Comparison of umbilical coiling index in term pregnancies with and without fetal growth restriction
Main Article Content
Aim: To investigate pregnancies with and without fetal growth restriction, giving birth after 37 weeks of gestation in terms of umbilical coiling index and neonatal outcomes.
Materials and Methods: Twenty-nine patients with fetal growth restriction and 46 patients who have normal pregnancy and delivered after the 37th week of gestation were recruited in this study. The umbilical coiling index was measured by ultrasound, following the patients who were hospitalized for delivery.
Results: There were statistically significant differences between the groups regarding to umbilical artery pulsatility index, gestational age at delivery and birth weight of the newborn. The need for a cesarean section because of non-reassuring fetal condition was statistically significantly higher in the fetal growth restriction group.

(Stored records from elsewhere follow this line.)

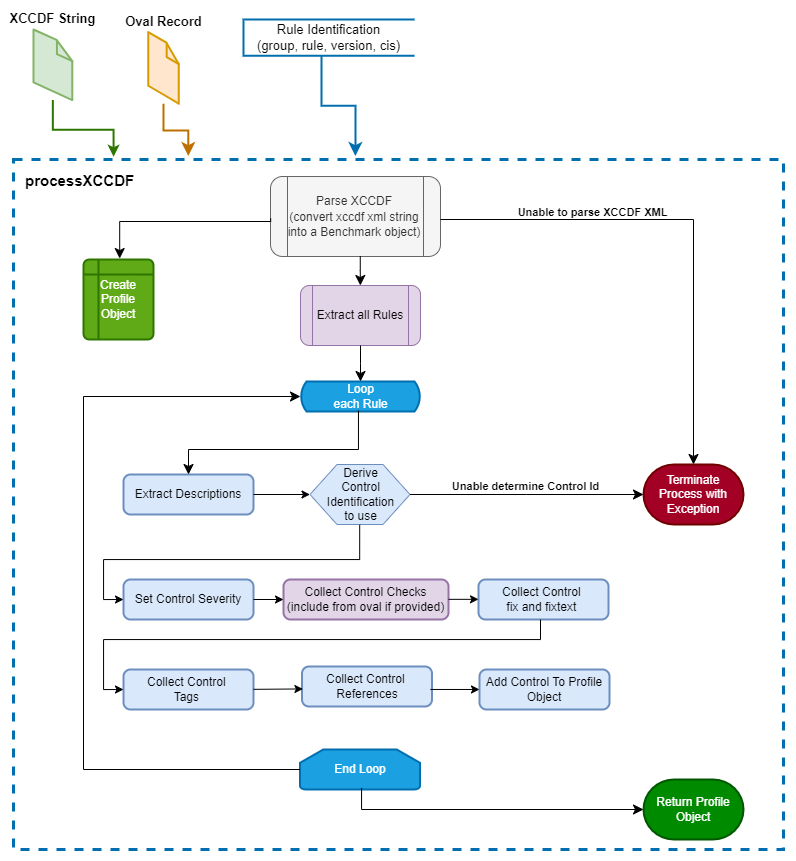
This is images/ts-inspec-objects-xccdf-workflow-process.png from mitre/ts-inspec-objects, a draw.io export, as it was before one commit. Source tidied: cells renumbered, new cells last; positions are measured from the earlier drawing's top-left corner, leaving out a move shared by most shapes.
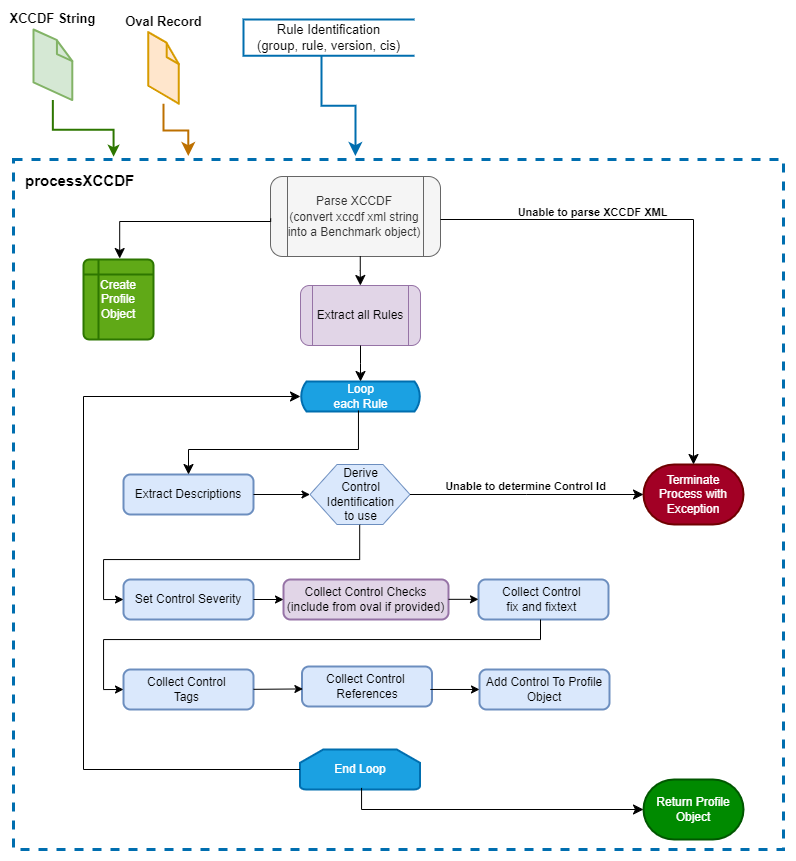
After the change.

What changed in the source:
```diff
@@ -66,7 +66,7 @@
     <mxCell id="21" style="edgeStyle=elbowEdgeStyle;elbow=horizontal;endArrow=classic;html=1;curved=0;rounded=0;endSize=8;startSize=8;" parent="1" edge="1" source="16" target="17">
       <mxGeometry relative="1" as="geometry" />
     </mxCell>
-    <mxCell id="22" value="Unable determine&amp;nbsp;&lt;span style=&quot;background-color: light-dark(#ffffff, var(--ge-dark-color, #121212)); color: light-dark(rgb(0, 0, 0), rgb(255, 255, 255));&quot;&gt;Control Id&lt;/span&gt;" style="edgeLabel;html=1;align=center;verticalAlign=bottom;labelPosition=center;verticalLabelPosition=top;fontStyle=1;" parent="21" vertex="1">
+    <mxCell id="22" value="Unable to determine&amp;nbsp;&lt;span style=&quot;background-color: light-dark(#ffffff, var(--ge-dark-color, #121212)); color: light-dark(rgb(0, 0, 0), rgb(255, 255, 255));&quot;&gt;Control Id&lt;/span&gt;" style="edgeLabel;html=1;align=center;verticalAlign=bottom;labelPosition=center;verticalLabelPosition=top;fontStyle=1;" parent="21" vertex="1">
       <mxGeometry x="0.31" y="-1" relative="1" as="geometry">
         <mxPoint x="-38" y="-1" as="offset" />
       </mxGeometry>
```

The mean antenatal umbilical coiling index in fetal growth restriction and control patients was 0.29±0.08 and 0.27±0.08, respectively and the difference was not statistically significant.
Conclusion: There was no statistically significant difference between the patients diagnosed with and without fetal growth restriction who delivered after the 37th gestational week, regarding the umbilical coiling index and perinatal outcomes, except umbilical artery pulsatility index, gestational age at birth and birth weight of the newborn.

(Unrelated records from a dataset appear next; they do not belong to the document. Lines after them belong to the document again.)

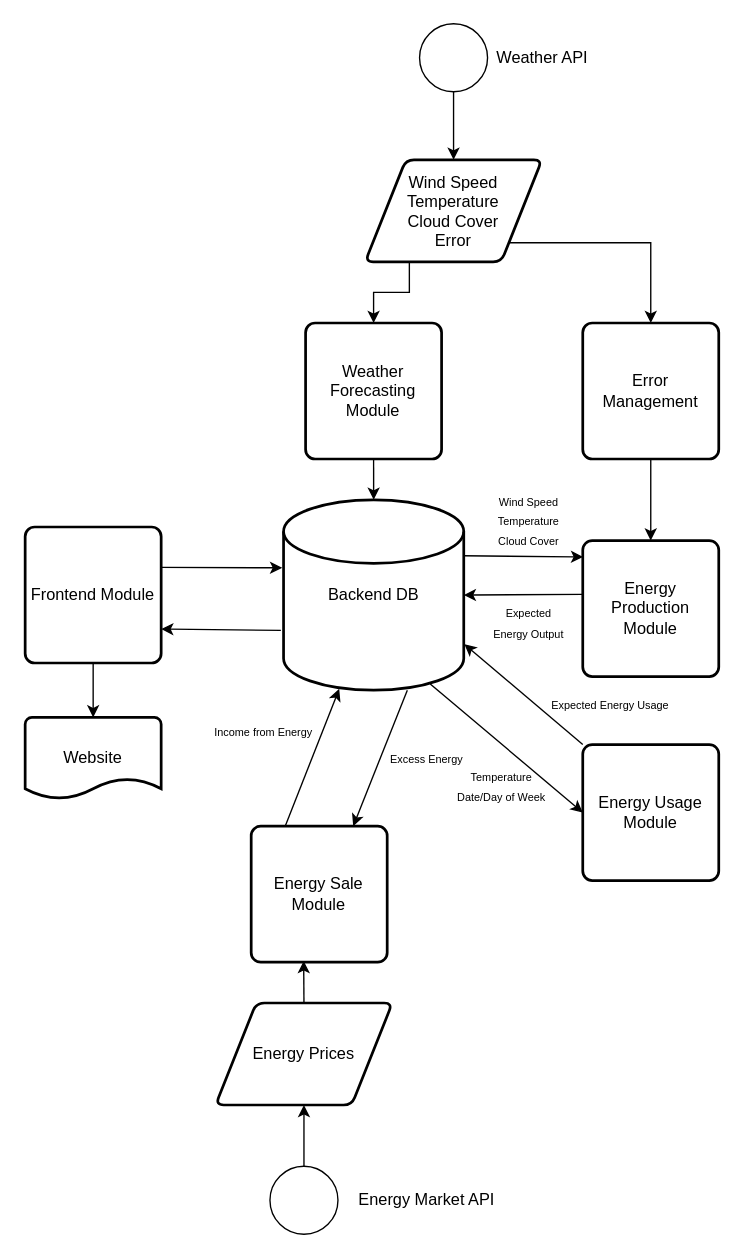
aber-wgr/ConvergenceDiagrams keeps this draw.io diagram as Convergence.drawio. Above is the earlier version. Source tidied: cells renumbered, new cells numbered last; positions are measured from the earlier drawing's top-left corner, leaving out a move shared by most shapes. Both pictures are drawn from the tidied source at 136%, with x=0, y=0 at pixel (24, 23).
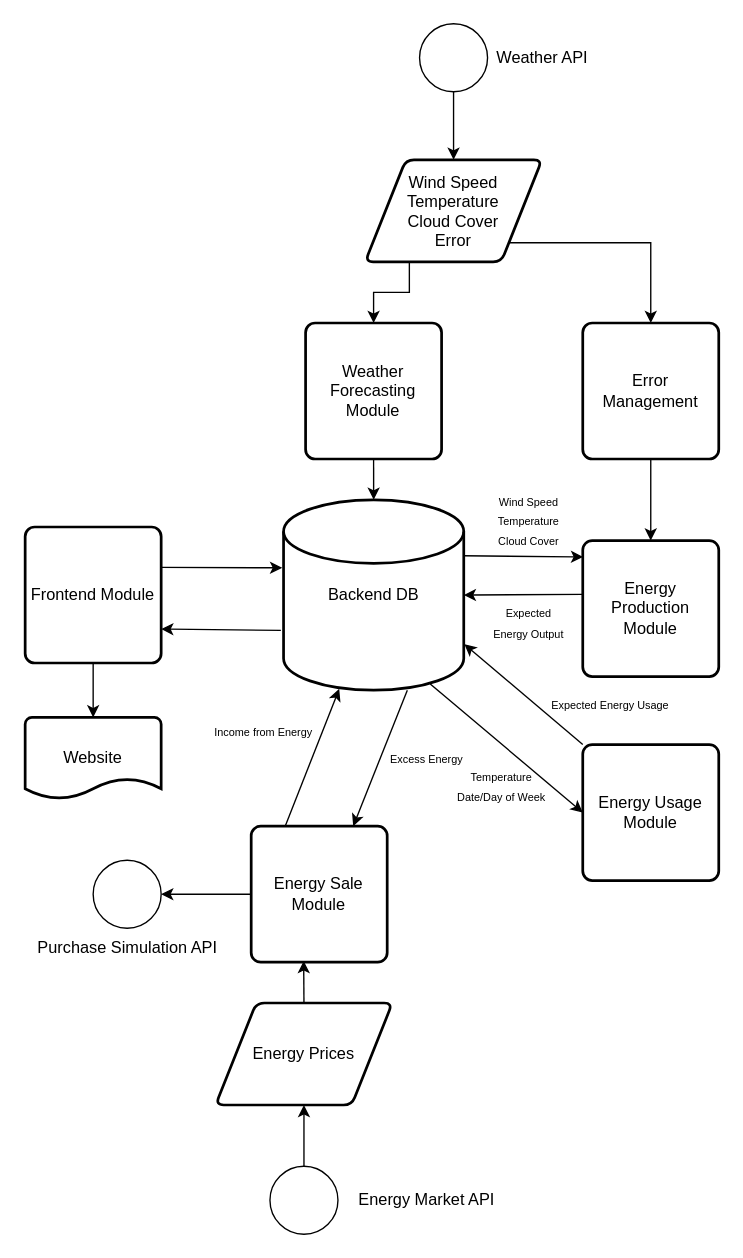
Above is the later version.

Unchanged cells that the change refers to:
```xml
<mxCell id="21" value="Energy Sale Module" style="rounded=1;whiteSpace=wrap;html=1;absoluteArcSize=1;arcSize=14;strokeWidth=2;" parent="1" vertex="1">
  <mxGeometry x="166.2" y="590" width="100" height="100" as="geometry" />
</mxCell>
```

The edit, as a diff of the source:
```diff
@@
+    <mxCell id="38" style="edgeStyle=orthogonalEdgeStyle;rounded=0;jettySize=auto;html=1;exitX=0;exitY=0.5;exitDx=0;exitDy=0;entryX=1;entryY=0.5;entryDx=0;entryDy=0;" parent="1" edge="1" source="21" target="39">
+      <mxGeometry relative="1" as="geometry" />
+    </mxCell>
@@
+    <mxCell id="39" style="ellipse;whiteSpace=wrap;html=1;" parent="1" vertex="1">
+      <mxGeometry x="50" y="615" width="50" height="50" as="geometry" />
+    </mxCell>
+    <mxCell id="40" value="Purchase Simulation API" style="text;html=1;align=center;verticalAlign=middle;" parent="1" vertex="1">
+      <mxGeometry y="670" width="150" height="20" as="geometry" />
+    </mxCell>
```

This work is licensed under a Creative Commons Attribution-NonCommercial-NoDerivatives 4.0 International License.
CC Attribution-NonCommercial-NoDerivatives 4.0